their craft, hastily cut loose and made rapid time down the river, fearing lest they should return in greater numbers to take revenge. The victory was complete; but, in winning it, Abe received a scar which he carried with him to his grave.
"When he was eighteen years old, he conceived the project of building a little boat, and taking the produce of the Lincoln farm down the river to market. He had learned the use of tools, and possessed considerable mechanical talent, as will appear in some other acts of his life. Of the voyage and its results, we have no knowledge; but an incident occurred before starting which he related in later life to his Secretary of State, Mr. Seward, that made a very marked and pleasant impression upon his memory. As he stood at the landing, a steamer approached, coming down the river. At the same time two passengers came to the river's bank who wished to be taken out to the packet with their luggage. Looking among the boats at the landing, they singled out Abraham's, and asked him to scull them to the steamer. This he did; and, after seeing them and their trunks on board, he had the pleasure of receiving upon the bottom of his boat, before he shoved off, a silver half-dollar from each of his passengers. 'I could scarcely believe my eyes,' said Mr. Lincoln, in telling the story. 'You may think it was a very little thing,' continued he, but it was a most important incident in my life. I could scarcely believe that I, a poor boy, had earned a dollar in less than a day. The world seemed wider and fairer to me. I was a more hopeful and confident being from that time.'
If Mr. Lincoln ever made the statement for which Mr. Seward is given as authority, he drew upon his imagination for the facts. He may have sculled passengers to a steamer when he was ferryman for Taylor, but he never made a trip like the one described; never built a boat until he went to Illinois; nor did he ever sell produce on his father's account, for the good reason that his father had none to sell.
1 Holland's Life of Lincoln, p. 33.
BE and Gentry returned from New Orleans some time in June, 1828, having been gone not quite three months. How much longer he remained in the service of Gentry, or whether he remained at all, we are unable to say; but he soon took up his old habits, and began to work around among his neighbors, or for his father, precisely as he had done before he got his partial glimpse of the great world down the river.
In the fall of 1829, Mr. Wood saw him cutting down a large tree in the woods, and whip-sawing it into planks. Abe said the lumber was for a new house his father was about to build; but Tom Lincoln changed his mind before the house was half done, and Abe sold his plank to Josiah Crawford, "the book man," who worked them into the south-east room of his house, where relic-seekers have since cut pieces from them to make canes.
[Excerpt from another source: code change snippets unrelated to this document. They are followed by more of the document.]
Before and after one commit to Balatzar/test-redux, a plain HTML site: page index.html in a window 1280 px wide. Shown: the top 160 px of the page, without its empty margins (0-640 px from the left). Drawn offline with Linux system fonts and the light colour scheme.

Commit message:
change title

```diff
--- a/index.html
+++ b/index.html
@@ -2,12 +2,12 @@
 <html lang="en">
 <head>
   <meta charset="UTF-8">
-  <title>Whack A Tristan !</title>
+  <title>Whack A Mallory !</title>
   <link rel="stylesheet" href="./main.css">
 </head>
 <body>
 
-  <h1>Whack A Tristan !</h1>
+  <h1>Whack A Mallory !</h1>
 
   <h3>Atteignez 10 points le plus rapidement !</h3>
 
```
In truth, the continued prevalence of that dreadful disease, the milk-sickness, with which Nancy Hanks and the Sparrows and the Halls had all died, was more than a sufficient reason for a new removal, now in contemplation by Thomas Lincoln. Every member of his family, from the first settlement in Indiana, except perhaps Abe and himself, had suffered with it. The cattle, which, it is true, were of little pecuniary value, and raised with great ease and little cost, were swept away by it in great numbers throughout the whole neighborhood. It was an awful scourge, and common prudence suggested flight. It is wonderful that it took a constitu
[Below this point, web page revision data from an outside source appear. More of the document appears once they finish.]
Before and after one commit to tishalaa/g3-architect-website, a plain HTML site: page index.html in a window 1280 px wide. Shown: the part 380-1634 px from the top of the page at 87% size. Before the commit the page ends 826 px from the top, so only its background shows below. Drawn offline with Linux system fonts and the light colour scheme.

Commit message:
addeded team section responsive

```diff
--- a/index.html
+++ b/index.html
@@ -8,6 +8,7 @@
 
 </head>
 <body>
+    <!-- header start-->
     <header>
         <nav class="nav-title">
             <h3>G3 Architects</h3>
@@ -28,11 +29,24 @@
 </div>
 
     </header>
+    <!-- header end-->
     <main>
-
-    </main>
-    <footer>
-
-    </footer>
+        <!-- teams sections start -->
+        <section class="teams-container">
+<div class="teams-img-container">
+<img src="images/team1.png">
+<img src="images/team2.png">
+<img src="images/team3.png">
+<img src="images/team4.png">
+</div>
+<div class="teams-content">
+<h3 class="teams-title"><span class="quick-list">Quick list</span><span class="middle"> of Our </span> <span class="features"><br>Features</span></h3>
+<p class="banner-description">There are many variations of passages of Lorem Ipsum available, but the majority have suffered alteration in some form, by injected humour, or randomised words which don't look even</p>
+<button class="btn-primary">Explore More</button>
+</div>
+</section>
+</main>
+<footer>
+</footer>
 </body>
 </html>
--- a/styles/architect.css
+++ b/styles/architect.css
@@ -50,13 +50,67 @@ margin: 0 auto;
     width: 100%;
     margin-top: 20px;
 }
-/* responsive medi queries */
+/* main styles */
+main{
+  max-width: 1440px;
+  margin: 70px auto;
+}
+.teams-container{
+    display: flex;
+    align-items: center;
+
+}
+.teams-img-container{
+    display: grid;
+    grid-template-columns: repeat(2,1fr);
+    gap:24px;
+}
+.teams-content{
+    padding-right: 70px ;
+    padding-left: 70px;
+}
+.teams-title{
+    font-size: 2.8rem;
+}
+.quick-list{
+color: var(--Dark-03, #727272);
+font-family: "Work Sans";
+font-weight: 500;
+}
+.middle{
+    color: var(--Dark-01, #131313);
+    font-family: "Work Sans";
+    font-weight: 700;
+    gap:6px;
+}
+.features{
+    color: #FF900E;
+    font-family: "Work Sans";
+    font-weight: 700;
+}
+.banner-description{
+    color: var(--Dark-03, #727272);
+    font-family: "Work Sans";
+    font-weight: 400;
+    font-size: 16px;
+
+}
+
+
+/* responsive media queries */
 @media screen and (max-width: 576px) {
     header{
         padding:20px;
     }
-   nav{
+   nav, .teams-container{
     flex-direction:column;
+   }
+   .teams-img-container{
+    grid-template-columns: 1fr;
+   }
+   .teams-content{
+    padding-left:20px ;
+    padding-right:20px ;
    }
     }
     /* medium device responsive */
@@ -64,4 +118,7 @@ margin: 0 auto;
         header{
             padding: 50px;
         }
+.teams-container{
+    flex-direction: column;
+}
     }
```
tional mover thirteen years to make up his mind to escape from it.1
In the spring of 1830, before the winter had fairly broken up, he and Abe, and Dennis Hanks and Levi Hall, with their respective families, thirteen in all, took the road for Illinois. Dennis and Levi, as already stated, were married to the daughters of Mrs. Lincoln. Hall had one son, and Dennis a considerable family of sons and daughters. Sarah (or Nancy) Lincoln, who had married Aaron Grigsby, was now dead.
John Hanks had gone to the new country from Kentucky in the fall of 1828, and settled near Decatur, whence he wrote Thomas Lincoln all about it, and advised him to come there. Dennis, whether because of the persuasions of John, or some observations made in a flying trip on his own account, was very full of the move, and would hear to no delay. Lincoln sold his farm to Gentry, senior, if, indeed, he had not done so before, and his corn and hogs to Dave Turnham. The corn brought only ten cents a bushel, and, according to the pricelist furnished by Dennis Hanks, the stock must have gone at figures equally mean.
Lincoln took with him to Illinois "some stock-cattle, one horse, one bureau, one table, one clothes-chest, one set of chairs, cooking utensils, clothing," &c. The goods of the three families Hanks, Hall, and Lincoln were loaded on a wagon belonging to Lincoln. This wagon was " ironed," a noticeable fact in those primitive days, and "was positively the first one that he (Lincoln) ever owned." It was drawn by four yoke of oxen, two of them Lincoln's, and two of them Hanks's.
1 “What made Thomas Lincoln leave? The reason is this: we were perplexed by a disease called milk-sick. I myself being the oldest, I was determined to leave, and hunt a country where the milk-sick was not. I married his eldest daughter. I sold out, and they concluded to go with me. Billy, I was tolerably popular at that time, for I had some money. My wife's mother could not think of parting with her, and we ripped up stakes, and started to Illinois, and landed at Decatur. This is the reason for leaving Indiana. I am to blame for it, if any. As for getting more land, this was not the case, for we could have entered ten thousand acres of the best land. When we left, it was on account of the milk. Billy, I had four good milch cows, too, with it in one week, and eleven young calves. This was enough to run me. Besides, liked to have lossed my own life with it. This reason was enough (ain't it?) for leaving.”—DENNIS HANKS.
We have no particulars of the journey, except that Abe held the "gad," and drove the team; that the mud was very deep, that the spring freshets were abroad, and that in crossing the swollen and tumultuous Kaskaskia, the wagon and oxen were nearly swept away. On the first day of March, 1830, after fifteen days' tedious and heavy travel, they arrived at John Hanks's house, four miles north-west of Decatur. Lincoln settled (if any thing he did may be called settling) at a point ten miles west of Decatur. Here John Hanks had cut some logs in 1829, which he now gave to Lincoln to build a house with. With the aid of John, Dennis, Abe, and Hall, a house was erected on a small bluff, on the north bank of the north fork of the Sangamon. Abe and John took the four yoke of oxen and "broke up" fifteen acres of land, and then split rails enough to fence it in.
Abe was now over twenty-one. There was no "Uncle Wood to tell him that his age was against him: " he had done something more than his duty by his father; and, as that worthy was now again placed in a situation where he might do well if he chose, Abe came to the conclusion that it was time for him to begin life on his own account. It must have cost him some pain to leave his good step-mother; but, beyond that, all the old ties were probably broken without a single regret. From the moment he was a free man, foot-loose, able to go where, and to do what, he pleased, his success in those things which lay nearest his heart- that is, public and social preferment - was astonishing to himself, as well as to others.
It is with great pleasure that we dismiss Tom Lincoln, with his family and fortunes, from further consideration in these pages. After Abraham left him, he moved at least three times in search of a "healthy" location, and finally got himself fixed near Goose Nest Prairie, in Coles County, where he died of a disease of the kidneys, in 1851, at the ripe old age of seventy-three. The little farm (forty acres) upon which his days were ended, he had, with his usual improvidence, mortgaged to the School Commissioners for two hundred dollars,—